IW superintendent gets $21K raise
Following a closed-session discussion, Isle of Wight County’s School Board voted on June 10 to give Superintendent Dr. Jim Thornton a $21,000 raise, bringing his annual salary to roughly $186,000.
The School Board had renewed its contract with Thornton last year, agreeing to keep him in his leadership role through June 30, 2023, and increasing his earnings from the $161,808 he’d been earning by 2% to a new rate of just over $165,000 at the start of the 2020-2021 school year. Per that contract, Thornton would receive additional 2% raises at the start of the 2021-2022 and 2022-2023 school years only if the School Board approved a 2% cost of living increase for all school division employees.
The $186,000 figure amounts to a 13% raise, though teachers only received a 2% raise this past January and will receive another 3% come July 1 per the 5% statewide teacher raises Virginia’s General Assembly included in its biennial 2020-2022 budget last year.
“When we looked at Dr. Thornton’s salary, we quickly saw his salary was far from comparable to surrounding districts’ superintendents,” said School Board Chairwoman Jackie Carr on her Carrsville District School Board Facebook page June 15.
Thornton, who began his tenure in Isle of Wight in 2015 with a salary of $142,500, now has roughly 17 years of experience as a superintendent, having previously served in that role with Mecklenburg County and Cumberland County public schools. Surry County, by comparison, pays Superintendent Dr. Serbrenia Sims $175,000 according to a comparison of regional superintendent salaries supplied by the School Board. Sims is in her first year as a superintendent, having previously been an assistant superintendent for Surry from 2009 through 2020.
Isle of Wight County Schools has more than 5,000 students enrolled. Surry has fewer than 1,000. Gloucester County Public Schools, which is the closest in size to Isle of Wight in the region with roughly 4,000 students, pays its superintendent more than $200,000 annually, according to the salary comparison.
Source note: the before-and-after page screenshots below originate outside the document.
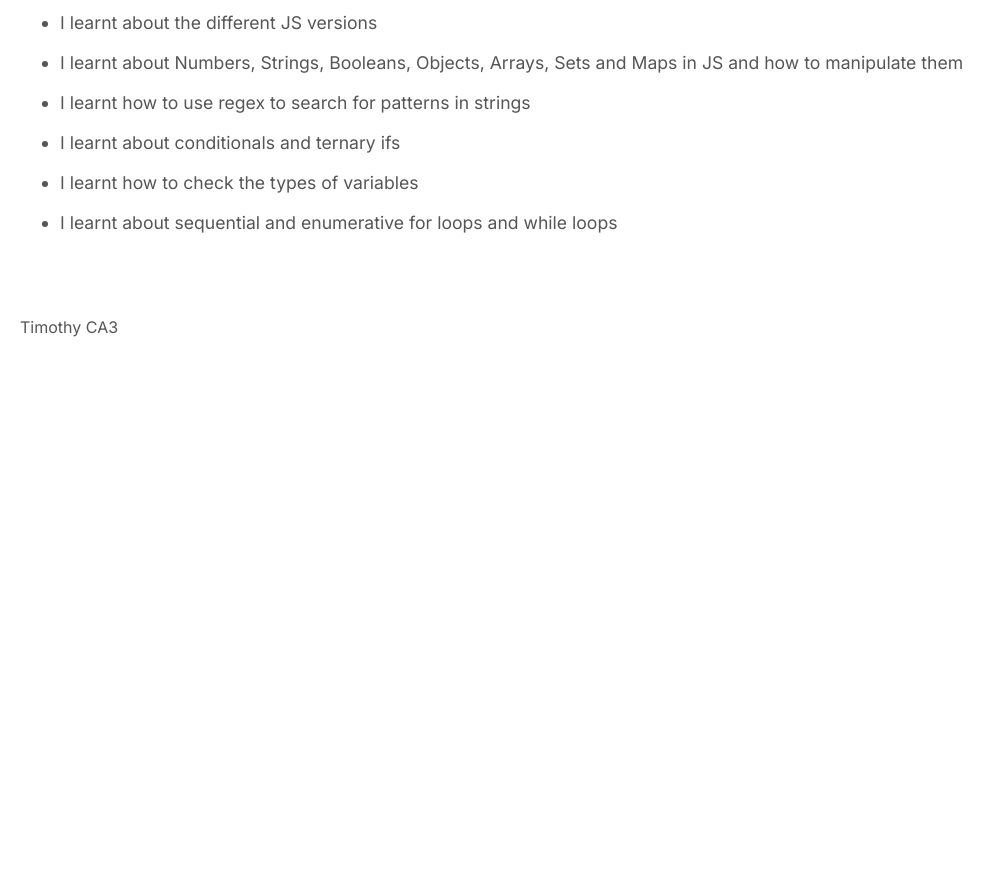
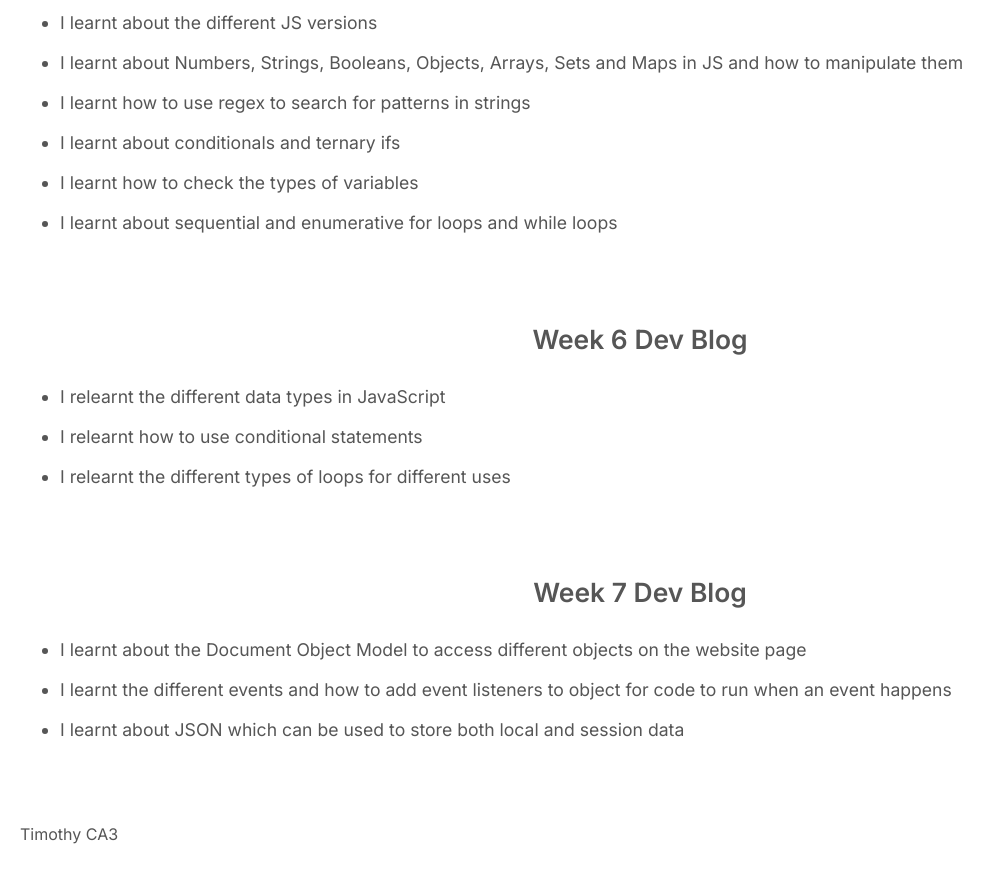
Before and after one commit to NPTimothy/NPTimothy.github.io, a plain HTML site: page index.html in a window 1280 px wide. Shown: the part 3607-4487 px from the top of the page, without its empty margins (0-990 px from the left). Before the commit the page ends 3980 px from the top, so only its background shows below. Drawn offline with Linux system fonts and the light colour scheme.

Commit message:
Week 6 & 7

```diff
--- a/index.html
+++ b/index.html
@@ -101,6 +101,35 @@
                 </li>
             </ul>
         </article>
+
+        <article>
+            <h2 class="title">Week 6 Dev Blog</h2>
+            <ul>
+                <li>I relearnt the different data types in JavaScript</li>
+                <li>I relearnt how to use conditional statements</li>
+                <li>
+                    I relearnt the different types of loops for different uses
+                </li>
+            </ul>
+        </article>
+
+        <article>
+            <h2 class="title">Week 7 Dev Blog</h2>
+            <ul>
+                <li>
+                    I learnt about the Document Object Model to access different
+                    objects on the website page
+                </li>
+                <li>
+                    I learnt the different events and how to add event listeners
+                    to object for code to run when an event happens
+                </li>
+                <li>
+                    I learnt about JSON which can be used to store both local
+                    and session data
+                </li>
+            </ul>
+        </article>
         <footer>
             <p>Timothy CA3</p>
         </footer>
```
But keeping Thornton’s salary competitive wasn’t the only reason for the raise, Carr said. It was also in recognition of his leading the division through COVID-19 while being one of only two Hampton Roads school divisions to bring students back last September, and his past achievements such as the multimillion dollar career and technical education renovations he oversaw in 2017.